Nowadays the ECW crowd ethic is part of mainstream professional wrestling but not in such an honest way. Wrestling fans, especially in cities like Philly, are quite vocal with their likes and dislikes but it’s filtered through a multi-million dollar production crew, cleverly editing out what doesn’t fit their marketing plan. Of course ECW’s bread and butter was merchandising but it didn’t possess the resources a company like WWE has, tracking fan interest through a variety of multimedia devices. More like an underground band, each wrestler’s brand was homegrown and not reliant on an international marketing strategy like John Cena or Hulk Hogan’s. Because ECW didn’t have the resources of Ted Turner or Vince McMahon, and because it wasn’t a mainstream product, it fell by the wayside, falling apart. Eventually WWE picked up the pieces, taking the performers and traits it felt sellable and discarding the waste.
Of course Heyman believes ECW’s demise is a conspiracy, promulgated primarily by WCW; I’m not sure this is the case. Like the documentary states, Heyman was an excellent writer and booker but a terrible businessman. It’s actually surprising ECW lasted as long as it did. After three hours of interviews and footage, the WWE produced ECW documentary reveals an interesting perspective on a singular moment in professional wrestling history, a moment impossible to recreate. Of course people have tried (the failed ECW re-launch, TNA’s recent attempts at ECW reunions) but ECW was a product of its time, relying on the bloodlust of post-Cold War America and the popularity of the other promotions. Basically ECW rode on the heels of mainstream wrestling, offering an alternative to the watered down version on prime-time cable. Considering where America is currently, engaged in two wars and in the middle of media driven angst, this breed of violent professional wrestling isn’t quite marketable anymore. Of course there’s always an audience for it but mainstream America isn’t quite bloodthirsty enough for what ECW unleashed in the ‘90s. Basically, we’re not ready for a prime-time version of The Running Man.
The DVD also features additional interviews not included in the documentary and a host of classic ECW matches on a second disc. Aside from a bunch of matches featuring forgotten wrestlers of yesterday the disc features matches between Rob Van Dam and Jerry Lynn, Rey Mysterio and Psychosis, Tommy Dreamer and Raven, and more. Of course this is just a taste of what the original ECW offered and WWE realizes the market for these classic matches and released another batch of DVD’s featuring classic matches. I’m sure they’re available for cheap online somewhere, if not free on Youtube (actually the whole documentary is available in parts on Youtube).

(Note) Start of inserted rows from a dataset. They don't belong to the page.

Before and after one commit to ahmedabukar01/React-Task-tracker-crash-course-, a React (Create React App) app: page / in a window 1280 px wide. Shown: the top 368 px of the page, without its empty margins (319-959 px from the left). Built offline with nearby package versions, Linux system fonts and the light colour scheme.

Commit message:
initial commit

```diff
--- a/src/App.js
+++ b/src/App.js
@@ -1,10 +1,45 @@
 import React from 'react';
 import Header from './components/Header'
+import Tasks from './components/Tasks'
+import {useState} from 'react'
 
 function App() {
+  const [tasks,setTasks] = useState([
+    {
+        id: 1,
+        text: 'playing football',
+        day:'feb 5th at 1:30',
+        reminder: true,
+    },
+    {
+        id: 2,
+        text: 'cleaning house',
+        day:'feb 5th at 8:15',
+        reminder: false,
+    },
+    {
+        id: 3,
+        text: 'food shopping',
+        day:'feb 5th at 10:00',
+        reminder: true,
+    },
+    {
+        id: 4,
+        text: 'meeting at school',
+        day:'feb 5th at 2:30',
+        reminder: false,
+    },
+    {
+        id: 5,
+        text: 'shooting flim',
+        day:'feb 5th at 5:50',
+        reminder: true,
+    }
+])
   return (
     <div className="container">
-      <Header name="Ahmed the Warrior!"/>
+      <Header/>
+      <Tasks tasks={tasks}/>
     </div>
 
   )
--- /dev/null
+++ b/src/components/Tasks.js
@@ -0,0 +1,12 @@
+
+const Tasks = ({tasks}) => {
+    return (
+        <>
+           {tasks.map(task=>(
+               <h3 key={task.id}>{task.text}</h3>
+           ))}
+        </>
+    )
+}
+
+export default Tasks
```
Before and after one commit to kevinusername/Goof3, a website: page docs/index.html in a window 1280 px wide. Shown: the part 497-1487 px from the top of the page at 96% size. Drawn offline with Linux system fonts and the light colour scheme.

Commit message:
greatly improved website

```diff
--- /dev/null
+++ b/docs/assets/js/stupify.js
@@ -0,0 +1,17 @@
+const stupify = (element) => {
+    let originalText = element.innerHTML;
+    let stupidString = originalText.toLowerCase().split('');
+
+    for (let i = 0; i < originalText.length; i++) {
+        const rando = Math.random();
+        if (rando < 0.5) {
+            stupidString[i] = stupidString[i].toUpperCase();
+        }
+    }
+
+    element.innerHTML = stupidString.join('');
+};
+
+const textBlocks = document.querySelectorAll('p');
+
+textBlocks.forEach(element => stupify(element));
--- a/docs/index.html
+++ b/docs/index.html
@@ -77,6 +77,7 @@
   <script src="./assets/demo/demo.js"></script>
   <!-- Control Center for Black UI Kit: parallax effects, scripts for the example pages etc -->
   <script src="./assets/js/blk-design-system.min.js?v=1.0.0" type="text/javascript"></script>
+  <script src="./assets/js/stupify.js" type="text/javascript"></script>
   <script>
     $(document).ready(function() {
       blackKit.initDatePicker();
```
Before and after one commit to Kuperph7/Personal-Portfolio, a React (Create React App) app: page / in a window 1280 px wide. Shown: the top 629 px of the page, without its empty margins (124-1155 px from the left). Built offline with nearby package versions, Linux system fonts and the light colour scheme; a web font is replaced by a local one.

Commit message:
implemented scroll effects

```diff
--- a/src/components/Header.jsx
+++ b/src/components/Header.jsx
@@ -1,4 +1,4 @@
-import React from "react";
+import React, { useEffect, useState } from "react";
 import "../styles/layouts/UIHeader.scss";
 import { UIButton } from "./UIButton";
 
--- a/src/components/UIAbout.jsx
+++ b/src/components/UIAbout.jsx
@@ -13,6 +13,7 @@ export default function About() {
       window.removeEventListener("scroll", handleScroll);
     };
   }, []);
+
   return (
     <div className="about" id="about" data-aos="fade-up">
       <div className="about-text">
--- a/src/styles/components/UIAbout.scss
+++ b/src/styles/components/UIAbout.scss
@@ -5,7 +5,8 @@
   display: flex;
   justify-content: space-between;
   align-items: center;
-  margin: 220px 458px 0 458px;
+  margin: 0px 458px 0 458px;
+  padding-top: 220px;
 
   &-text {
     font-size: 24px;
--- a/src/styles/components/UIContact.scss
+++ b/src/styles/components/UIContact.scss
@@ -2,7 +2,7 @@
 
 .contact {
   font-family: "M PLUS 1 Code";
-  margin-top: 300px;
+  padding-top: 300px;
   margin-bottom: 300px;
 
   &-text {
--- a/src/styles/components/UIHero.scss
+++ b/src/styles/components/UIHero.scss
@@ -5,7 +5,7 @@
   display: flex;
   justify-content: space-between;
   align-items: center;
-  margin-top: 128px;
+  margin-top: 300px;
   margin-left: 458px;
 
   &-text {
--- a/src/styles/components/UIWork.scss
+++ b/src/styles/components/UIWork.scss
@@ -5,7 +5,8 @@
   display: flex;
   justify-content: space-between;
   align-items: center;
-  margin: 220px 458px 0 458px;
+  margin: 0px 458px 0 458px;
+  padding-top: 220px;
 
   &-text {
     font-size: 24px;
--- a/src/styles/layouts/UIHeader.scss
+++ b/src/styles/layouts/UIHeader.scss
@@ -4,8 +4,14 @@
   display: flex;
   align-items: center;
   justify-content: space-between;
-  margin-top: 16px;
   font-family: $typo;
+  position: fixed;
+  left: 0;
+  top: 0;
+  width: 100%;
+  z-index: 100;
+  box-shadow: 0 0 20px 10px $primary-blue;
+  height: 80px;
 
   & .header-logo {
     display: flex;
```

Of course we must always remember that professional wrestling is fake, highly homoerotic, and is nothing more than a bunch of drug addled monsters fake fighting in front of a large crowd. Nobody should take it seriously.
Here’s the first part of Rob Van Dam’s match with Jerry Lynn, featured on the documentary’s bonus disc
Here is what’s considered the world’s most impressive piledriver